(Web interface edit records)
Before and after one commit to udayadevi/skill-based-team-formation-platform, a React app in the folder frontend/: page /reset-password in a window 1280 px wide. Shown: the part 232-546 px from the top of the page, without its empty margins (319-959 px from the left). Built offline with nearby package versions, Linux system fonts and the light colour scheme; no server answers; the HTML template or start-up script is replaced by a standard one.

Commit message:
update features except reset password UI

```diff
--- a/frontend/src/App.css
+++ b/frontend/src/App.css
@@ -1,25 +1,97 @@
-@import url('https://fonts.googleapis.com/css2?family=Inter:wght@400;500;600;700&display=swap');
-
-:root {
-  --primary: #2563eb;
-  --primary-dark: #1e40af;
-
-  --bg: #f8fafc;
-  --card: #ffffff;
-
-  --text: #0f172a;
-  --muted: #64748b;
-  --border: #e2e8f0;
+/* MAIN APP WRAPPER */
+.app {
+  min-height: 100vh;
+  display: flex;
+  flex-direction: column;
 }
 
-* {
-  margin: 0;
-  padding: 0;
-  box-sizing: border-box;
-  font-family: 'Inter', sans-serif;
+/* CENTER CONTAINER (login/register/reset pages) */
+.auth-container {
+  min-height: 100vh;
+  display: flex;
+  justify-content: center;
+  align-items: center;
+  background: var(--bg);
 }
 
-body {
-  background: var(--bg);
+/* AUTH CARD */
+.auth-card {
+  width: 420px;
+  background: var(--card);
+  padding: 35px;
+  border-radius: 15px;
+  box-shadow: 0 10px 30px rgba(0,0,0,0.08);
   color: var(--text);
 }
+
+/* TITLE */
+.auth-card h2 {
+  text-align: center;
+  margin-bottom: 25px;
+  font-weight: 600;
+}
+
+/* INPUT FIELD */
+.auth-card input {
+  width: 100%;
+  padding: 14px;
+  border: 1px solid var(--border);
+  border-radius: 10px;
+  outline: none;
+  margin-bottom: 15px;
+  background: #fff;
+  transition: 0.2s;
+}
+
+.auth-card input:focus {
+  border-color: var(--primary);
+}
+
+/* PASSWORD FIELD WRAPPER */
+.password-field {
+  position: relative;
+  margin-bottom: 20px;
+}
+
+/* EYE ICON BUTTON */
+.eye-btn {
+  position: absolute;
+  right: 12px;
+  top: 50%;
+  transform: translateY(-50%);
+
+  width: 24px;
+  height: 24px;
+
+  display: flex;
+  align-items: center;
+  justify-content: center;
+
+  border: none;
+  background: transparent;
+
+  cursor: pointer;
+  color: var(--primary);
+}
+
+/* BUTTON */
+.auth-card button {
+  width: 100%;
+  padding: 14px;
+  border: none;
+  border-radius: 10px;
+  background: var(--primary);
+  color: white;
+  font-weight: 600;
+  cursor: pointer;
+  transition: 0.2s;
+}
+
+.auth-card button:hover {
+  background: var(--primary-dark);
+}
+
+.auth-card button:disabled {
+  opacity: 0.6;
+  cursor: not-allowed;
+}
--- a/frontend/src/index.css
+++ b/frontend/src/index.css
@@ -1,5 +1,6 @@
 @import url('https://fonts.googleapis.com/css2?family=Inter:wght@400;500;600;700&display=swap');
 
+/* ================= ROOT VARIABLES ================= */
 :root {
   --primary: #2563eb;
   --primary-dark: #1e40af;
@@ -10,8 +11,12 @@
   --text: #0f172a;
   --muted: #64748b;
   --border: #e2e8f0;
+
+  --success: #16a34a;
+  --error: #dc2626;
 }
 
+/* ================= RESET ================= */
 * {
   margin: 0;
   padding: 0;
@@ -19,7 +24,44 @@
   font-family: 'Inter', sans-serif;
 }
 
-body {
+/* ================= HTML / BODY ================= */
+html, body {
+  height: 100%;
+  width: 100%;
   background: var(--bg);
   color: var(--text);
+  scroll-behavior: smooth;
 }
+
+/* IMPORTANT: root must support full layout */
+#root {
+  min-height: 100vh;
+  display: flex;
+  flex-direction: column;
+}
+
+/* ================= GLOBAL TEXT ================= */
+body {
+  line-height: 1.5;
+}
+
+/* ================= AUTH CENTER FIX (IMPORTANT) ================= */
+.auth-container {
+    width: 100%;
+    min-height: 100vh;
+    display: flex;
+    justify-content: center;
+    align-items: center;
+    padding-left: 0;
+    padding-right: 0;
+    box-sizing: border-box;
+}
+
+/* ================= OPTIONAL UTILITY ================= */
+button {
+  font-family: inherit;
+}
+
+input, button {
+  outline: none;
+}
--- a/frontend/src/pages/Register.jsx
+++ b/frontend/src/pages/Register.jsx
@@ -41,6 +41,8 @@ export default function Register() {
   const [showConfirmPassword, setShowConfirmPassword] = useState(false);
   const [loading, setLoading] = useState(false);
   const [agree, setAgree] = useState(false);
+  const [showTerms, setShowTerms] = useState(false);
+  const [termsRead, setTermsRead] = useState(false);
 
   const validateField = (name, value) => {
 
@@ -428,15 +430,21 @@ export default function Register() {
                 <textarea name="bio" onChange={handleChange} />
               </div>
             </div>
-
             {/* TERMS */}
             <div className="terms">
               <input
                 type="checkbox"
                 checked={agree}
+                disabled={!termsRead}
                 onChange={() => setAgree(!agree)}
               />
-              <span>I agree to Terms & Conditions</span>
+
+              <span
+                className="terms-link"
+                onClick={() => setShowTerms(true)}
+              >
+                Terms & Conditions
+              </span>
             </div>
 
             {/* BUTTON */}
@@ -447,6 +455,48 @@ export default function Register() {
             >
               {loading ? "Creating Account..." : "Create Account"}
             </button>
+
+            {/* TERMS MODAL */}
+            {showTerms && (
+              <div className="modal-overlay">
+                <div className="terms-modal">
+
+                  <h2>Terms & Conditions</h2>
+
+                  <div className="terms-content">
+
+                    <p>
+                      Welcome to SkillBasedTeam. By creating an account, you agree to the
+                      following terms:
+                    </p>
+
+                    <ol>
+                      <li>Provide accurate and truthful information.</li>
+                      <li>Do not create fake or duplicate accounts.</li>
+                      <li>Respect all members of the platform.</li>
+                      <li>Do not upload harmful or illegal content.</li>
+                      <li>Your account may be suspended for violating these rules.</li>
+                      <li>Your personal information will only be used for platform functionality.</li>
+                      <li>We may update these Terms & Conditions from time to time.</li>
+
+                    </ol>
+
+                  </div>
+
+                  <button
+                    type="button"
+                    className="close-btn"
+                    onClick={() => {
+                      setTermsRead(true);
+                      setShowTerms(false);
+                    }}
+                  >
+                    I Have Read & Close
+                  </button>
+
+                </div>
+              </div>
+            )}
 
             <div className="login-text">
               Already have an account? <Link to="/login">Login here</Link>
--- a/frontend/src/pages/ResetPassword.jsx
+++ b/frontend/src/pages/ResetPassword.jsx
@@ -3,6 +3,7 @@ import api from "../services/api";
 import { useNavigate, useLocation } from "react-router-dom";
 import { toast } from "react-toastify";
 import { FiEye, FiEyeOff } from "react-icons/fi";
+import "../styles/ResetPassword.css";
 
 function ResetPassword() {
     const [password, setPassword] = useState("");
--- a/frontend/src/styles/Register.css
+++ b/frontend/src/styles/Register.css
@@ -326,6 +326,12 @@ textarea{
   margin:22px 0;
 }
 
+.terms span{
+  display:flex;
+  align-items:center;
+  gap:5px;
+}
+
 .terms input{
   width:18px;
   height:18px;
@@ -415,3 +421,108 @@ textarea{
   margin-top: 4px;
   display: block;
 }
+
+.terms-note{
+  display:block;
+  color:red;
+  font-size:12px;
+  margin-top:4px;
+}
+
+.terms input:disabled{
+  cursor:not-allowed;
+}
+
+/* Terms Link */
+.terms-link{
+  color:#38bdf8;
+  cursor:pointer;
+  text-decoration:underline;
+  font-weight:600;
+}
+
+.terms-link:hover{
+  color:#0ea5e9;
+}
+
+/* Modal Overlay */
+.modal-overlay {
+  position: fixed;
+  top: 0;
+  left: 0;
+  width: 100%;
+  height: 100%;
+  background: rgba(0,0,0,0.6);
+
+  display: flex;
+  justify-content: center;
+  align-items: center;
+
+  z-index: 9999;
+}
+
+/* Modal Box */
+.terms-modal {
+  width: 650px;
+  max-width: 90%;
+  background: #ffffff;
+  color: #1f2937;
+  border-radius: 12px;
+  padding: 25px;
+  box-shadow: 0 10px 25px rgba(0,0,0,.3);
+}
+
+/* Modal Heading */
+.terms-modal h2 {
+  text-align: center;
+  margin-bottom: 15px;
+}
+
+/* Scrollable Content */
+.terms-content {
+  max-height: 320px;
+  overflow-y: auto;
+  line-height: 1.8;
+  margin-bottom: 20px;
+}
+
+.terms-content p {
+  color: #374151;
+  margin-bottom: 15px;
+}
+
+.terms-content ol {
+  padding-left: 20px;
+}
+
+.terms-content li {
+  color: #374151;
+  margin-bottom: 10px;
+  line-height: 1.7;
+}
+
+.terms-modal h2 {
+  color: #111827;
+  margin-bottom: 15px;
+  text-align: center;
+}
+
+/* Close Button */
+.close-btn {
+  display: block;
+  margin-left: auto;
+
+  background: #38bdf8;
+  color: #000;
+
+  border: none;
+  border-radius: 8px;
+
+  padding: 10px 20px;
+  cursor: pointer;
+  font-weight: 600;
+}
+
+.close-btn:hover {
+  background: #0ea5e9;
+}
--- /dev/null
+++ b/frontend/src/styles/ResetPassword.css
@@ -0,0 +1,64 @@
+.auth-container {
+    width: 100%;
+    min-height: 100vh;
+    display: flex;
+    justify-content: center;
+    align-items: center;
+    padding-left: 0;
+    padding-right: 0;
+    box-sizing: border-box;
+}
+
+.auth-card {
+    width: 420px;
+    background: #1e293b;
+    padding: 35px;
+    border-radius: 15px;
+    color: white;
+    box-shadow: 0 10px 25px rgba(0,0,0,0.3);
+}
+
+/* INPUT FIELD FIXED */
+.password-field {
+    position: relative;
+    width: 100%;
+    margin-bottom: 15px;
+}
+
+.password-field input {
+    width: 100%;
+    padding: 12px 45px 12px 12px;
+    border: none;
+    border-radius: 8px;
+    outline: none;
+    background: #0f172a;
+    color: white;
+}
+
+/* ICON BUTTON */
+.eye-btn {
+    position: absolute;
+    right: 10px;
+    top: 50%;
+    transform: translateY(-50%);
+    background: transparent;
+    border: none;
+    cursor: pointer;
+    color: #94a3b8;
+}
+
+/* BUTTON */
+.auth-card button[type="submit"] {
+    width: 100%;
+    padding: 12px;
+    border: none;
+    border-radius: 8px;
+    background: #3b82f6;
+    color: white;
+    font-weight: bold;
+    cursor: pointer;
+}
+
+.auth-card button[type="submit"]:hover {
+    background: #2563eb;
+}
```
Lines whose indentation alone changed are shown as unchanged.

## WHAT NEEDS TO BE DONE
Each line in the records above with "hover" must be returned.

## WRITTEN REPLY
+.auth-card button:hover {
+.terms-link:hover{
+.close-btn:hover {
+.auth-card button[type="submit"]:hover {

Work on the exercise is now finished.